-- Supplied information follows --
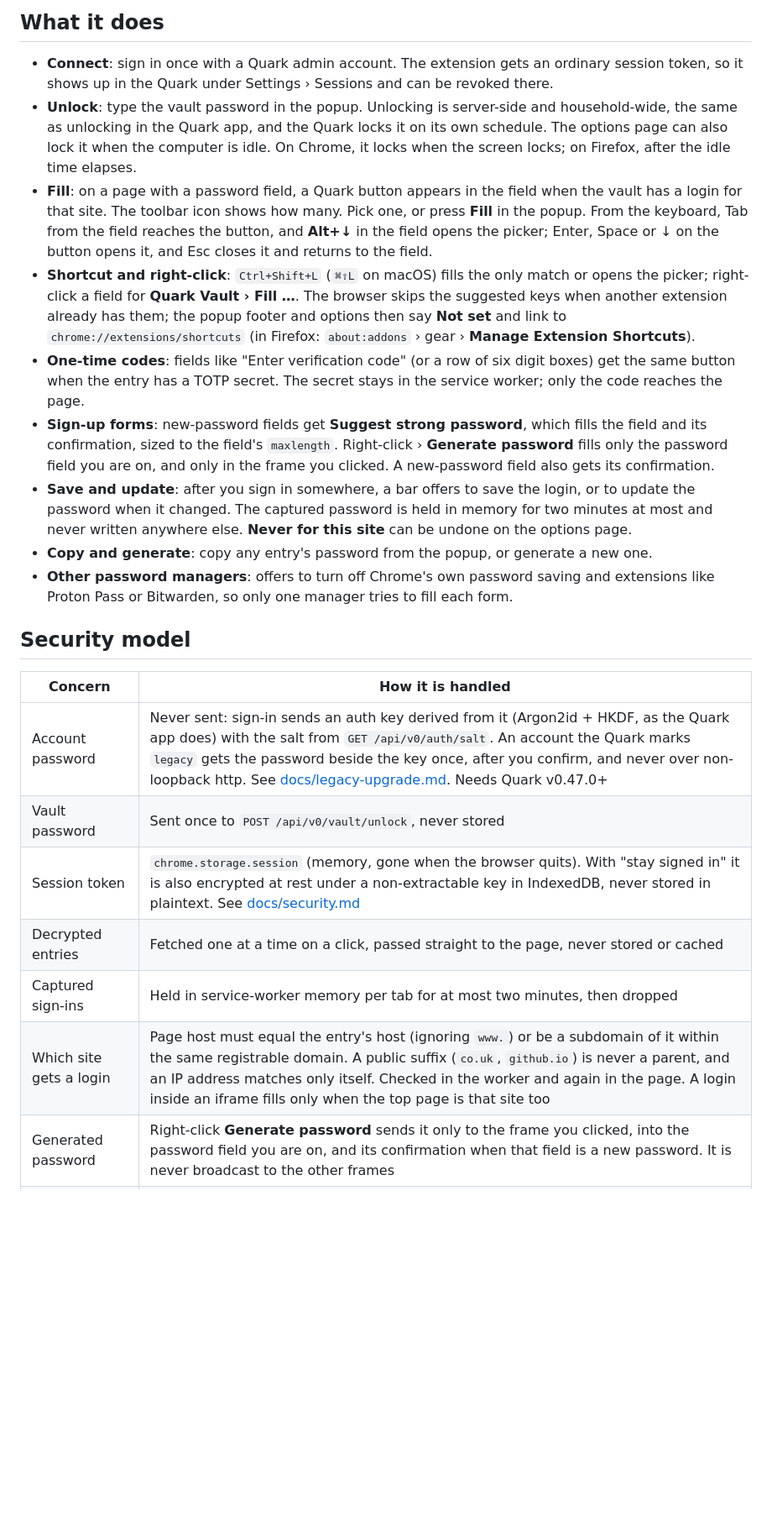
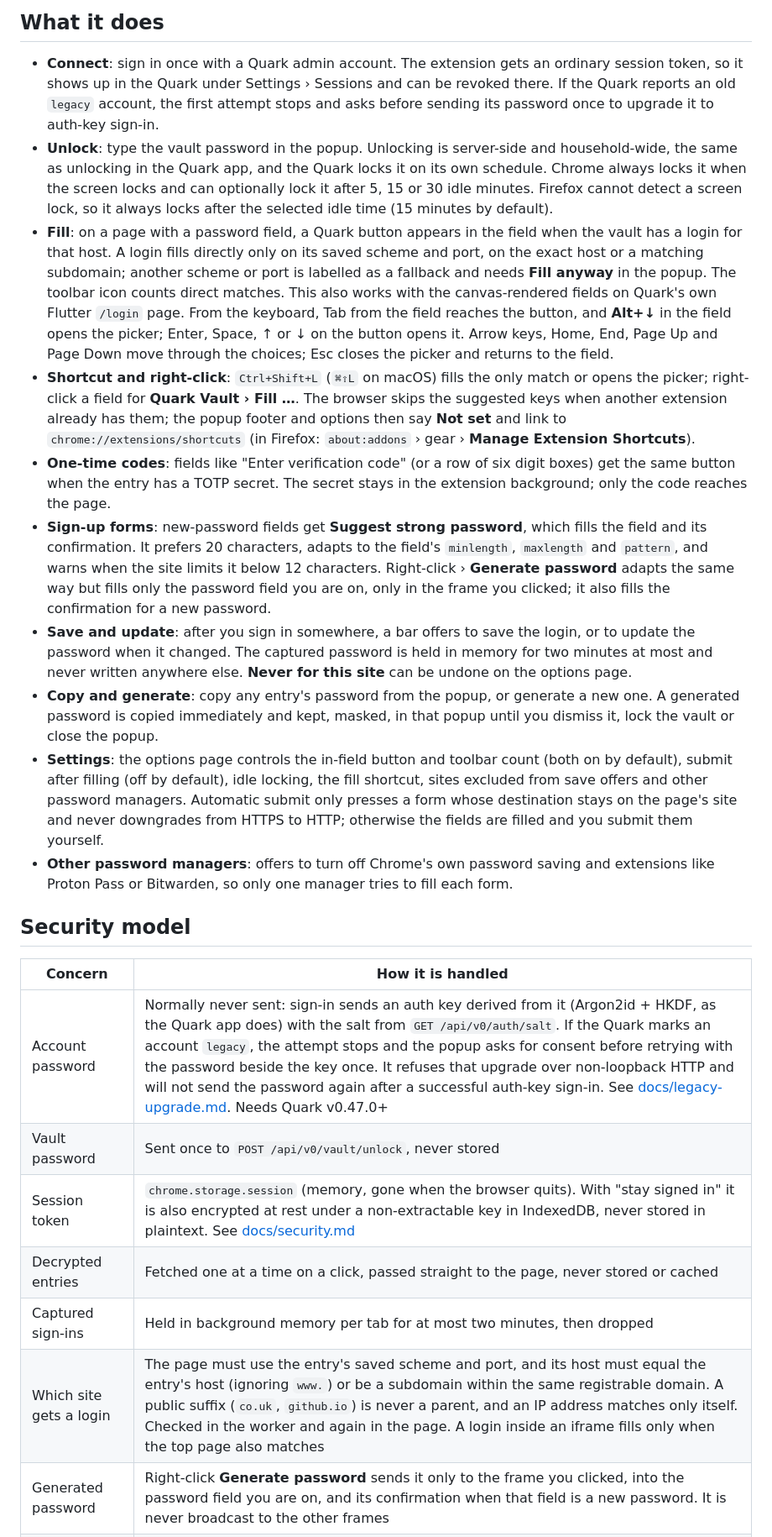
Before and after one commit to autobutler-org/quark-browser-extensions, a Markdown page: README.md, the part around one of its changes. Shown at 84% size. Rendered like a GitHub page; blank space fills up the shorter version.

Commit message:
docs: align README with current behavior

```diff
--- a/README.md
+++ b/README.md
@@ -6,26 +6,38 @@ It talks to the Quark's existing API. Nothing extra runs on the Quark.
 ## What it does
 
 - **Connect**: sign in once with a Quark admin account. The extension gets an ordinary session token, so it shows up
-  in the Quark under Settings › Sessions and can be revoked there.
+  in the Quark under Settings › Sessions and can be revoked there. If the Quark reports an old `legacy` account,
+  the first attempt stops and asks before sending its password once to upgrade it to auth-key sign-in.
 - **Unlock**: type the vault password in the popup. Unlocking is server-side and household-wide, the same as unlocking
-  in the Quark app, and the Quark locks it on its own schedule. The options page can also lock it when the computer is idle. On Chrome, it locks when the screen locks; on Firefox, after the idle time elapses.
+  in the Quark app, and the Quark locks it on its own schedule. Chrome always locks it when the screen locks and can
+  optionally lock it after 5, 15 or 30 idle minutes. Firefox cannot detect a screen lock, so it always locks after
+  the selected idle time (15 minutes by default).
 - **Fill**: on a page with a password field, a Quark button appears in the field when the vault has a login for that
-  site. The toolbar icon shows how many. Pick one, or press **Fill** in the popup. From the keyboard, Tab from the field
-  reaches the button, and **Alt+↓** in the field opens the picker; Enter, Space or ↓ on the button opens it, and Esc
-  closes it and returns to the field.
+  host. A login fills directly only on its saved scheme and port, on the exact host or a matching subdomain; another
+  scheme or port is labelled as a fallback and needs **Fill anyway** in the popup. The toolbar icon counts direct
+  matches. This also works with the canvas-rendered fields on Quark's own Flutter `/login` page. From the keyboard,
+  Tab from the field reaches the button, and **Alt+↓** in the field opens the picker; Enter, Space, ↑ or ↓ on the
+  button opens it. Arrow keys, Home, End, Page Up and Page Down move through the choices; Esc closes the picker and
+  returns to the field.
 - **Shortcut and right-click**: `Ctrl+Shift+L` (`⌘⇧L` on macOS) fills the only match or opens the picker; right-click a field
   for **Quark Vault › Fill …**. The browser skips the suggested keys when another extension already has them; the
   popup footer and options then say **Not set** and link to `chrome://extensions/shortcuts` (in Firefox:
   `about:addons` › gear › **Manage Extension Shortcuts**).
 - **One-time codes**: fields like "Enter verification code" (or a row of six digit boxes) get the same button when
-  the entry has a TOTP secret. The secret stays in the service worker; only the code reaches the page.
+  the entry has a TOTP secret. The secret stays in the extension background; only the code reaches the page.
 - **Sign-up forms**: new-password fields get **Suggest strong password**, which fills the field and its
-  confirmation, sized to the field's `maxlength`. Right-click › **Generate password** fills only the password
-  field you are on, and only in the frame you clicked. A new-password field also gets its confirmation.
+  confirmation. It prefers 20 characters, adapts to the field's `minlength`, `maxlength` and `pattern`, and warns
+  when the site limits it below 12 characters. Right-click › **Generate password** adapts the same way but fills only
+  the password field you are on, only in the frame you clicked; it also fills the confirmation for a new password.
 - **Save and update**: after you sign in somewhere, a bar offers to save the login, or to update the password when
   it changed. The captured password is held in memory for two minutes at most and never written anywhere else.
   **Never for this site** can be undone on the options page.
-- **Copy and generate**: copy any entry's password from the popup, or generate a new one.
+- **Copy and generate**: copy any entry's password from the popup, or generate a new one. A generated password is
+  copied immediately and kept, masked, in that popup until you dismiss it, lock the vault or close the popup.
+- **Settings**: the options page controls the in-field button and toolbar count (both on by default), submit after
+  filling (off by default), idle locking, the fill shortcut, sites excluded from save offers and other password
+  managers. Automatic submit only presses a form whose destination stays on the page's site and never downgrades
+  from HTTPS to HTTP; otherwise the fields are filled and you submit them yourself.
 - **Other password managers**: offers to turn off Chrome's own password saving and extensions like Proton Pass or
   Bitwarden, so only one manager tries to fill each form.
 
@@ -33,10 +45,10 @@ It talks to the Quark's existing API. Nothing extra runs on the Quark.
 
 | Concern                  | How it is handled                                                                              |
 | ------------------------ | ---------------------------------------------------------------------------------------------- |
-| Account password         | Never sent: sign-in sends an auth key derived from it (Argon2id + HKDF, as the Quark app does) with the salt from `GET /api/v0/auth/salt`. An account the Quark marks `legacy` gets the password beside the key once, after you confirm, and never over non-loopback http. See [docs/legacy-upgrade.md](docs/legacy-upgrade.md). Needs Quark v0.47.0+ |
+| Account password         | Normally never sent: sign-in sends an auth key derived from it (Argon2id + HKDF, as the Quark app does) with the salt from `GET /api/v0/auth/salt`. If the Quark marks an account `legacy`, the attempt stops and the popup asks for consent before retrying with the password beside the key once. It refuses that upgrade over non-loopback HTTP and will not send the password again after a successful auth-key sign-in. See [docs/legacy-upgrade.md](docs/legacy-upgrade.md). Needs Quark v0.47.0+ |
 | Vault password           | Sent once to `POST /api/v0/vault/unlock`, never stored                                          |
 | Session token            | `chrome.storage.session` (memory, gone when the browser quits). With "stay signed in" it is also encrypted at rest under a non-extractable key in IndexedDB, never stored in plaintext. See [docs/security.md](docs/security.md) |
 | Decrypted entries        | Fetched one at a time on a click, passed straight to the page, never stored or cached          |
-| Captured sign-ins        | Held in service-worker memory per tab for at most two minutes, then dropped                    |
-| Which site gets a login  | Page host must equal the entry's host (ignoring `www.`) or be a subdomain of it within the same registrable domain. A public suffix (`co.uk`, `github.io`) is never a parent, and an IP address matches only itself. Checked in the worker and again in the page. A login inside an iframe fills only when the top page is that site too |
+| Captured sign-ins        | Held in background memory per tab for at most two minutes, then dropped                        |
+| Which site gets a login  | The page must use the entry's saved scheme and port, and its host must equal the entry's host (ignoring `www.`) or be a subdomain within the same registrable domain. A public suffix (`co.uk`, `github.io`) is never a parent, and an IP address matches only itself. Checked in the worker and again in the page. A login inside an iframe fills only when the top page also matches |
 | Generated password       | Right-click **Generate password** sends it only to the frame you clicked, into the password field you are on, and its confirmation when that field is a new password. It is never broadcast to the other frames |
```
Also changed, not shown: other parts of README.md (+22 -16 lines).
-- Supplied information concluded --
- What to do: All of the data above should be quoted exactly, except for the pictures.

- Reply to the task:
Before and after one commit to autobutler-org/quark-browser-extensions, a Markdown page: README.md, the part around one of its changes. Shown at 84% size. Rendered like a GitHub page; blank space fills up the shorter version.

Commit message:
docs: align README with current behavior

```diff
--- a/README.md
+++ b/README.md
@@ -6,26 +6,38 @@ It talks to the Quark's existing API. Nothing extra runs on the Quark.
 ## What it does
 
 - **Connect**: sign in once with a Quark admin account. The extension gets an ordinary session token, so it shows up
-  in the Quark under Settings › Sessions and can be revoked there.
+  in the Quark under Settings › Sessions and can be revoked there. If the Quark reports an old `legacy` account,
+  the first attempt stops and asks before sending its password once to upgrade it to auth-key sign-in.
 - **Unlock**: type the vault password in the popup. Unlocking is server-side and household-wide, the same as unlocking
-  in the Quark app, and the Quark locks it on its own schedule. The options page can also lock it when the computer is idle. On Chrome, it locks when the screen locks; on Firefox, after the idle time elapses.
+  in the Quark app, and the Quark locks it on its own schedule. Chrome always locks it when the screen locks and can
+  optionally lock it after 5, 15 or 30 idle minutes. Firefox cannot detect a screen lock, so it always locks after
+  the selected idle time (15 minutes by default).
 - **Fill**: on a page with a password field, a Quark button appears in the field when the vault has a login for that
-  site. The toolbar icon shows how many. Pick one, or press **Fill** in the popup. From the keyboard, Tab from the field
-  reaches the button, and **Alt+↓** in the field opens the picker; Enter, Space or ↓ on the button opens it, and Esc
-  closes it and returns to the field.
+  host. A login fills directly only on its saved scheme and port, on the exact host or a matching subdomain; another
+  scheme or port is labelled as a fallback and needs **Fill anyway** in the popup. The toolbar icon counts direct
+  matches. This also works with the canvas-rendered fields on Quark's own Flutter `/login` page. From the keyboard,
+  Tab from the field reaches the button, and **Alt+↓** in the field opens the picker; Enter, Space, ↑ or ↓ on the
+  button opens it. Arrow keys, Home, End, Page Up and Page Down move through the choices; Esc closes the picker and
+  returns to the field.
 - **Shortcut and right-click**: `Ctrl+Shift+L` (`⌘⇧L` on macOS) fills the only match or opens the picker; right-click a field
   for **Quark Vault › Fill …**. The browser skips the suggested keys when another extension already has them; the
   popup footer and options then say **Not set** and link to `chrome://extensions/shortcuts` (in Firefox:
   `about:addons` › gear › **Manage Extension Shortcuts**).
 - **One-time codes**: fields like "Enter verification code" (or a row of six digit boxes) get the same button when
-  the entry has a TOTP secret. The secret stays in the service worker; only the code reaches the page.
+  the entry has a TOTP secret. The secret stays in the extension background; only the code reaches the page.
 - **Sign-up forms**: new-password fields get **Suggest strong password**, which fills the field and its
-  confirmation, sized to the field's `maxlength`. Right-click › **Generate password** fills only the password
-  field you are on, and only in the frame you clicked. A new-password field also gets its confirmation.
+  confirmation. It prefers 20 characters, adapts to the field's `minlength`, `maxlength` and `pattern`, and warns
+  when the site limits it below 12 characters. Right-click › **Generate password** adapts the same way but fills only
+  the password field you are on, only in the frame you clicked; it also fills the confirmation for a new password.
 - **Save and update**: after you sign in somewhere, a bar offers to save the login, or to update the password when
   it changed. The captured password is held in memory for two minutes at most and never written anywhere else.
   **Never for this site** can be undone on the options page.
-- **Copy and generate**: copy any entry's password from the popup, or generate a new one.
+- **Copy and generate**: copy any entry's password from the popup, or generate a new one. A generated password is
+  copied immediately and kept, masked, in that popup until you dismiss it, lock the vault or close the popup.
+- **Settings**: the options page controls the in-field button and toolbar count (both on by default), submit after
+  filling (off by default), idle locking, the fill shortcut, sites excluded from save offers and other password
+  managers. Automatic submit only presses a form whose destination stays on the page's site and never downgrades
+  from HTTPS to HTTP; otherwise the fields are filled and you submit them yourself.
 - **Other password managers**: offers to turn off Chrome's own password saving and extensions like Proton Pass or
   Bitwarden, so only one manager tries to fill each form.
 
@@ -33,10 +45,10 @@ It talks to the Quark's existing API. Nothing extra runs on the Quark.
 
 | Concern                  | How it is handled                                                                              |
 | ------------------------ | ---------------------------------------------------------------------------------------------- |
-| Account password         | Never sent: sign-in sends an auth key derived from it (Argon2id + HKDF, as the Quark app does) with the salt from `GET /api/v0/auth/salt`. An account the Quark marks `legacy` gets the password beside the key once, after you confirm, and never over non-loopback http. See [docs/legacy-upgrade.md](docs/legacy-upgrade.md). Needs Quark v0.47.0+ |
+| Account password         | Normally never sent: sign-in sends an auth key derived from it (Argon2id + HKDF, as the Quark app does) with the salt from `GET /api/v0/auth/salt`. If the Quark marks an account `legacy`, the attempt stops and the popup asks for consent before retrying with the password beside the key once. It refuses that upgrade over non-loopback HTTP and will not send the password again after a successful auth-key sign-in. See [docs/legacy-upgrade.md](docs/legacy-upgrade.md). Needs Quark v0.47.0+ |
 | Vault password           | Sent once to `POST /api/v0/vault/unlock`, never stored                                          |
 | Session token            | `chrome.storage.session` (memory, gone when the browser quits). With "stay signed in" it is also encrypted at rest under a non-extractable key in IndexedDB, never stored in plaintext. See [docs/security.md](docs/security.md) |
 | Decrypted entries        | Fetched one at a time on a click, passed straight to the page, never stored or cached          |
-| Captured sign-ins        | Held in service-worker memory per tab for at most two minutes, then dropped                    |
-| Which site gets a login  | Page host must equal the entry's host (ignoring `www.`) or be a subdomain of it within the same registrable domain. A public suffix (`co.uk`, `github.io`) is never a parent, and an IP address matches only itself. Checked in the worker and again in the page. A login inside an iframe fills only when the top page is that site too |
+| Captured sign-ins        | Held in background memory per tab for at most two minutes, then dropped                        |
+| Which site gets a login  | The page must use the entry's saved scheme and port, and its host must equal the entry's host (ignoring `www.`) or be a subdomain within the same registrable domain. A public suffix (`co.uk`, `github.io`) is never a parent, and an IP address matches only itself. Checked in the worker and again in the page. A login inside an iframe fills only when the top page also matches |
 | Generated password       | Right-click **Generate password** sends it only to the frame you clicked, into the password field you are on, and its confirmation when that field is a new password. It is never broadcast to the other frames |
```
Also changed, not shown: other parts of README.md (+22 -16 lines).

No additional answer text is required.